__Problem description__: Keep the lines exact and the pictures out as you repeat the following listing.

★ ★ ★ ★

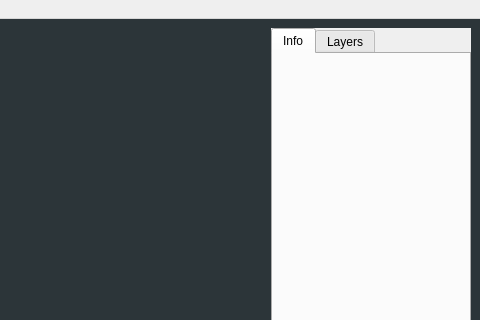
First picture: the form in mockup.ui, repository Hamilton-Senior-Thesis-2019-Fall/nanowire-network, before the edit; both pictures show x 736 to 1216 and y 0 to 320 of the 1216 by 759 pixel window.
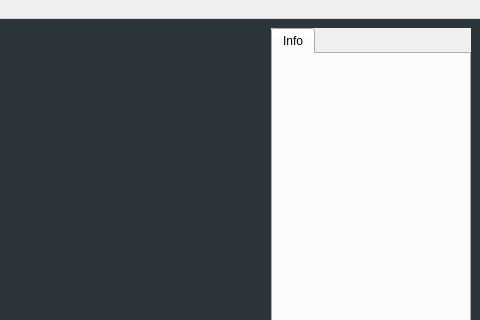
Second picture: the form after the edit. Icons and pictures are not drawn. Custom widgets are drawn as their Qt base class.

Patch:
```diff
--- a/mockup.ui
+++ b/mockup.ui
@@ -616,11 +616,6 @@
         </layout>
        </widget>
       </widget>
-      <widget class="QWidget" name="tab_layers_tab">
-       <attribute name="title">
-        <string>Layers</string>
-       </attribute>
-      </widget>
      </widget>
     </item>
    </layout>
```
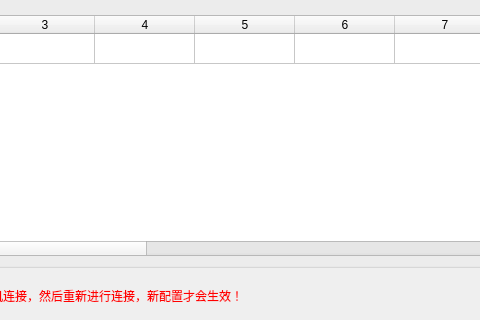
MrXiaomao/HXR_Detector, file localsettingwindow.ui: the form before one commit; both pictures show x 269 to 749 and y 128 to 448 of the 1082 by 448 pixel window.
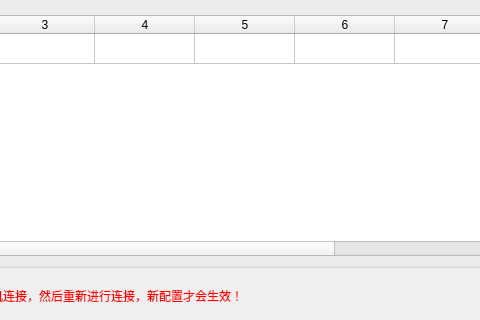
The form after the commit.

Patch:
```diff
--- a/localsettingwindow.ui
+++ b/localsettingwindow.ui
@@ -198,7 +198,7 @@
          <enum>QAbstractItemView::SingleSelection</enum>
         </property>
         <property name="columnCount">
-         <number>24</number>
+         <number>16</number>
         </property>
         <row>
          <property name="text">
@@ -221,14 +221,6 @@
         <column/>
         <column/>
         <column/>
-        <column/>
-        <column/>
-        <column/>
-        <column/>
-        <column/>
-        <column/>
-        <column/>
-        <column/>
        </widget>
       </item>
      </layout>
```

★ ★ ★ ★

__Solution for this problem__:
First picture: the form in mockup.ui, repository Hamilton-Senior-Thesis-2019-Fall/nanowire-network, before the edit; both pictures show x 736 to 1216 and y 0 to 320 of the 1216 by 759 pixel window.
Second picture: the form after the edit. Icons and pictures are not drawn. Custom widgets are drawn as their Qt base class.

Patch:
```diff
--- a/mockup.ui
+++ b/mockup.ui
@@ -616,11 +616,6 @@
         </layout>
        </widget>
       </widget>
-      <widget class="QWidget" name="tab_layers_tab">
-       <attribute name="title">
-        <string>Layers</string>
-       </attribute>
-      </widget>
      </widget>
     </item>
    </layout>
```
MrXiaomao/HXR_Detector, file localsettingwindow.ui: the form before one commit; both pictures show x 269 to 749 and y 128 to 448 of the 1082 by 448 pixel window.
The form after the commit.

Patch:
```diff
--- a/localsettingwindow.ui
+++ b/localsettingwindow.ui
@@ -198,7 +198,7 @@
          <enum>QAbstractItemView::SingleSelection</enum>
         </property>
         <property name="columnCount">
-         <number>24</number>
+         <number>16</number>
         </property>
         <row>
          <property name="text">
@@ -221,14 +221,6 @@
         <column/>
         <column/>
         <column/>
-        <column/>
-        <column/>
-        <column/>
-        <column/>
-        <column/>
-        <column/>
-        <column/>
-        <column/>
        </widget>
       </item>
      </layout>
```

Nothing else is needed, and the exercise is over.